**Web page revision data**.

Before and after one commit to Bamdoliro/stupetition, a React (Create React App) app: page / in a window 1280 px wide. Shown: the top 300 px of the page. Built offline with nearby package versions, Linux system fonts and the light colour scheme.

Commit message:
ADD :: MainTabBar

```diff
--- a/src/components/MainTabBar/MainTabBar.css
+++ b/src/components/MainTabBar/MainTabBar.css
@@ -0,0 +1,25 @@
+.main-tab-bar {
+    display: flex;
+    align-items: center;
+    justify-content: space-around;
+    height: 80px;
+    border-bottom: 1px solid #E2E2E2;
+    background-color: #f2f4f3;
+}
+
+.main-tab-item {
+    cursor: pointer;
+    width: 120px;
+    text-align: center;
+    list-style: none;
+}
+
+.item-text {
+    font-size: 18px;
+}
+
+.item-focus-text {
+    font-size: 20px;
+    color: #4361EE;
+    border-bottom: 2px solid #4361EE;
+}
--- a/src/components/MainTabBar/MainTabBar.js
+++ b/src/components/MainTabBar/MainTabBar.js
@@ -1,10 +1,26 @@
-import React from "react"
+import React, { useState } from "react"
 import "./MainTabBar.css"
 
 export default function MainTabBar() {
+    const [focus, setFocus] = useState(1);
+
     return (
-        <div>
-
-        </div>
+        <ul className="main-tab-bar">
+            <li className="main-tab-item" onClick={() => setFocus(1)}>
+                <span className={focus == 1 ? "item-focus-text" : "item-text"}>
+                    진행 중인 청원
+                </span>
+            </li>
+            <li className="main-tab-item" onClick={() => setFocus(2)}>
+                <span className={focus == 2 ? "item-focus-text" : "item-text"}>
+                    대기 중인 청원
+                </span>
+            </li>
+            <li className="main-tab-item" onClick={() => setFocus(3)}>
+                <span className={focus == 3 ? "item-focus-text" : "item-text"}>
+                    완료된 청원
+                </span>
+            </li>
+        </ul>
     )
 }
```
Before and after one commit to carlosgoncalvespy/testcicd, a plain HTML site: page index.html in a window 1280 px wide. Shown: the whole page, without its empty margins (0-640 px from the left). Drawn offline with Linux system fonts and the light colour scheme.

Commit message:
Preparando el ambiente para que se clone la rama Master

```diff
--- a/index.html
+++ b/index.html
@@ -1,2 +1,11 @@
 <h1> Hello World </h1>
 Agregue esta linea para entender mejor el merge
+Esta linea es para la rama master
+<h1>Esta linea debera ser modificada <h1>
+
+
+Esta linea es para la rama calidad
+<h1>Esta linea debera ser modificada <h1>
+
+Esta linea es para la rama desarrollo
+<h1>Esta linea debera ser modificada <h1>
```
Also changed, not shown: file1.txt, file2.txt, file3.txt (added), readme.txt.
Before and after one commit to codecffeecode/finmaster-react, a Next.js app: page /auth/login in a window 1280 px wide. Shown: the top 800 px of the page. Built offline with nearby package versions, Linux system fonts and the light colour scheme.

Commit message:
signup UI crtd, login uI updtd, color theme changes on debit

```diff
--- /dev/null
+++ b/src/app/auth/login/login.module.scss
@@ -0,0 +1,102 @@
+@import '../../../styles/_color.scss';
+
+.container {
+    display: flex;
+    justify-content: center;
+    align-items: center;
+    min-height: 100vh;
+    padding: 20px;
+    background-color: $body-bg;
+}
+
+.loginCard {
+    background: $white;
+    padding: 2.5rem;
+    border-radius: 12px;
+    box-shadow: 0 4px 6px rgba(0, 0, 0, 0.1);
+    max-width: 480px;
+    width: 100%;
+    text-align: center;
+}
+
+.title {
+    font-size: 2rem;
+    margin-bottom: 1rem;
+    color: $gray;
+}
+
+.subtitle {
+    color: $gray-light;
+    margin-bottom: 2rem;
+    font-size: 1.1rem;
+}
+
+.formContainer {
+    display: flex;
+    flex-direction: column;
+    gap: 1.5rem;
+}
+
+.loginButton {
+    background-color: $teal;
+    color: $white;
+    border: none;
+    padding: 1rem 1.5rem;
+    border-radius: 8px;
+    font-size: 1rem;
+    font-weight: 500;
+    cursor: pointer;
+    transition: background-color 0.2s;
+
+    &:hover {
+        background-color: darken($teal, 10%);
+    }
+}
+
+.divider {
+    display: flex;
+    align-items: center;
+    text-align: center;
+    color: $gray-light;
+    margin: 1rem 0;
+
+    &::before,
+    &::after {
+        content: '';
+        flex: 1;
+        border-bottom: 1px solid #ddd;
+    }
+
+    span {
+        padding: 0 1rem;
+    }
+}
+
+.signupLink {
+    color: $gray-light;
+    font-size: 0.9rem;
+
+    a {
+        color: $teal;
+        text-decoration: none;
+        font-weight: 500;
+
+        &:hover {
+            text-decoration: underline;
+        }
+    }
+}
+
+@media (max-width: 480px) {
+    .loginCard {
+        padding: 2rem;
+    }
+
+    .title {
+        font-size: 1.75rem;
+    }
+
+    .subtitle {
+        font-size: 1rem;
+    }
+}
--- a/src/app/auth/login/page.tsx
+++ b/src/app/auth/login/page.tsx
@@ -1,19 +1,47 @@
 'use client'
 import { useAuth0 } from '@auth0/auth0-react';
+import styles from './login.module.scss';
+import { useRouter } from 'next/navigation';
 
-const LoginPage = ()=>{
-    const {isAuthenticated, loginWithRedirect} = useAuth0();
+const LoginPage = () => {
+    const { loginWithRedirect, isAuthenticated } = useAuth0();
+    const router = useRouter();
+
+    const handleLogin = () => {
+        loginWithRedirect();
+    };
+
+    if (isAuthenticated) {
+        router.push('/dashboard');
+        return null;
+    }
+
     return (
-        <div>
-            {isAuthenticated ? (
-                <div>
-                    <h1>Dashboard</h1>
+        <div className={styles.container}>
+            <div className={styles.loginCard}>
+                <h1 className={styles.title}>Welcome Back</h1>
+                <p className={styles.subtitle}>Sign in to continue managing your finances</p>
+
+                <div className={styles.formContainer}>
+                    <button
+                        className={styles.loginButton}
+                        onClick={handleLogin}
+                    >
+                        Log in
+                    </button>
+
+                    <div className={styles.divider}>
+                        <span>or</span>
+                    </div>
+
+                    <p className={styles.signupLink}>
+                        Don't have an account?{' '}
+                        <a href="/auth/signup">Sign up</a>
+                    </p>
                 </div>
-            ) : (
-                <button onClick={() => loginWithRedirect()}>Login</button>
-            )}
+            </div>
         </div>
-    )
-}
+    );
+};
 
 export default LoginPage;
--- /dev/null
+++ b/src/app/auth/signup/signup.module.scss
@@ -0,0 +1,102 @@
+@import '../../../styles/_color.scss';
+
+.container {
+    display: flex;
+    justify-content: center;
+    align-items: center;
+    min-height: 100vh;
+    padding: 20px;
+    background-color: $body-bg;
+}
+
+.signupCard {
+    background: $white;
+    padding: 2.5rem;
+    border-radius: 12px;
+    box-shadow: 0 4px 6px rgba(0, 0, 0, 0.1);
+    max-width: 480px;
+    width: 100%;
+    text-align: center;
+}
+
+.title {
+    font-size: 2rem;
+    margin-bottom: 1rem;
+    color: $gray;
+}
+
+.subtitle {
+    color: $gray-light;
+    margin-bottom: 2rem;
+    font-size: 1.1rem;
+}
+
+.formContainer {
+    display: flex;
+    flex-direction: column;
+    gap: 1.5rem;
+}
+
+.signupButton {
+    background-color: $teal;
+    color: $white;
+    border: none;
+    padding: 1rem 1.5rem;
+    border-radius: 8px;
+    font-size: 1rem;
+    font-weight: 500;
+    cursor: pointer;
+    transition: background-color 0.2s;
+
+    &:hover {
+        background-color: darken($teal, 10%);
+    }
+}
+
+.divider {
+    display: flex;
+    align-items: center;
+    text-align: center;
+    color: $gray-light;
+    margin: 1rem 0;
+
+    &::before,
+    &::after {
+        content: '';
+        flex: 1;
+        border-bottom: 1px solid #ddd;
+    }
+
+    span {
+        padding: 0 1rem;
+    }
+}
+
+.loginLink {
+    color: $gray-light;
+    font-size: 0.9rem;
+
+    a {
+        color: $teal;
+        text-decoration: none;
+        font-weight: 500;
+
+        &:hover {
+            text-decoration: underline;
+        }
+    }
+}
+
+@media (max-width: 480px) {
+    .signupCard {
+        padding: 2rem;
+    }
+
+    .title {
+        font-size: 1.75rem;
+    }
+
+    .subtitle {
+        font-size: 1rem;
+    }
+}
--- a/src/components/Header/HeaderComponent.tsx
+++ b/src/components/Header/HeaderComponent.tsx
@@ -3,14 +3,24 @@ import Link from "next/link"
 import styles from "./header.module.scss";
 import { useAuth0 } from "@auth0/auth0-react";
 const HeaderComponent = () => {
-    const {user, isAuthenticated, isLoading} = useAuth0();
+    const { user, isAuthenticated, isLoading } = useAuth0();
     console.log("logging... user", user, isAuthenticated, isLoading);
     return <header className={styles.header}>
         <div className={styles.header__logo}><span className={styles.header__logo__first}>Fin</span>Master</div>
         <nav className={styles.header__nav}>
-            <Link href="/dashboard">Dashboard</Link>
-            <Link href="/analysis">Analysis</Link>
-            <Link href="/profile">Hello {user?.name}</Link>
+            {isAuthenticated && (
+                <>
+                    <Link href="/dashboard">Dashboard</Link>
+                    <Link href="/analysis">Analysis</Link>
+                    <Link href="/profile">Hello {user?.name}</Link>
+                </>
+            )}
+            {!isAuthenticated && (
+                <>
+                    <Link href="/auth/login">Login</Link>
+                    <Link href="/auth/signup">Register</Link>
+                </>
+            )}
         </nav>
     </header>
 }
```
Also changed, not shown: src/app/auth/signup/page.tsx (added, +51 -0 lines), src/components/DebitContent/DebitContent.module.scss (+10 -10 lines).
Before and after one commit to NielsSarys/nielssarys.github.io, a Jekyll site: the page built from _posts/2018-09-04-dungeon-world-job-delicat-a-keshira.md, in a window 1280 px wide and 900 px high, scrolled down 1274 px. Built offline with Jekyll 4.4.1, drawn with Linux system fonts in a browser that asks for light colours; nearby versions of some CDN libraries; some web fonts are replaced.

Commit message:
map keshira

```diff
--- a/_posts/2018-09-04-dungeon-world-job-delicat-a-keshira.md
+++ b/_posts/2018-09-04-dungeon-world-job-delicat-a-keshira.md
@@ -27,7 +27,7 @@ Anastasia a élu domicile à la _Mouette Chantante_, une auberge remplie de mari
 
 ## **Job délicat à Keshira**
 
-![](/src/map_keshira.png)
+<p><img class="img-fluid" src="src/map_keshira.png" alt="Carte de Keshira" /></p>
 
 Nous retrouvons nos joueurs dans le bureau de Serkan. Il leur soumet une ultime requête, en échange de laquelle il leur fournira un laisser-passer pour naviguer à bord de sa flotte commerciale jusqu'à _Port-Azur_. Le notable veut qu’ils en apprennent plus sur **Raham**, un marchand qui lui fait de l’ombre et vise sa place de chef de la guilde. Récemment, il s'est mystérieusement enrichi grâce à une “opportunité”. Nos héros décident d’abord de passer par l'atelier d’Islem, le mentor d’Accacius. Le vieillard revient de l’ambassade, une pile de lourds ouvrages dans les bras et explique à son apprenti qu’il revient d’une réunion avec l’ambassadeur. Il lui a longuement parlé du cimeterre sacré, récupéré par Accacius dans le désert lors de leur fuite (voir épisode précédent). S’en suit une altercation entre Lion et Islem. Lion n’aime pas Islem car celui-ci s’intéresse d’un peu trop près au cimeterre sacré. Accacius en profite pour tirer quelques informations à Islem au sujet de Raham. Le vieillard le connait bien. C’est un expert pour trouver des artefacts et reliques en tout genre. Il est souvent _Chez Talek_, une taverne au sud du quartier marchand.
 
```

**Task goal**.
Line count for the word "import": work out how many lines of the data above include it, and reply with that number alone.

**Response to this task**.
11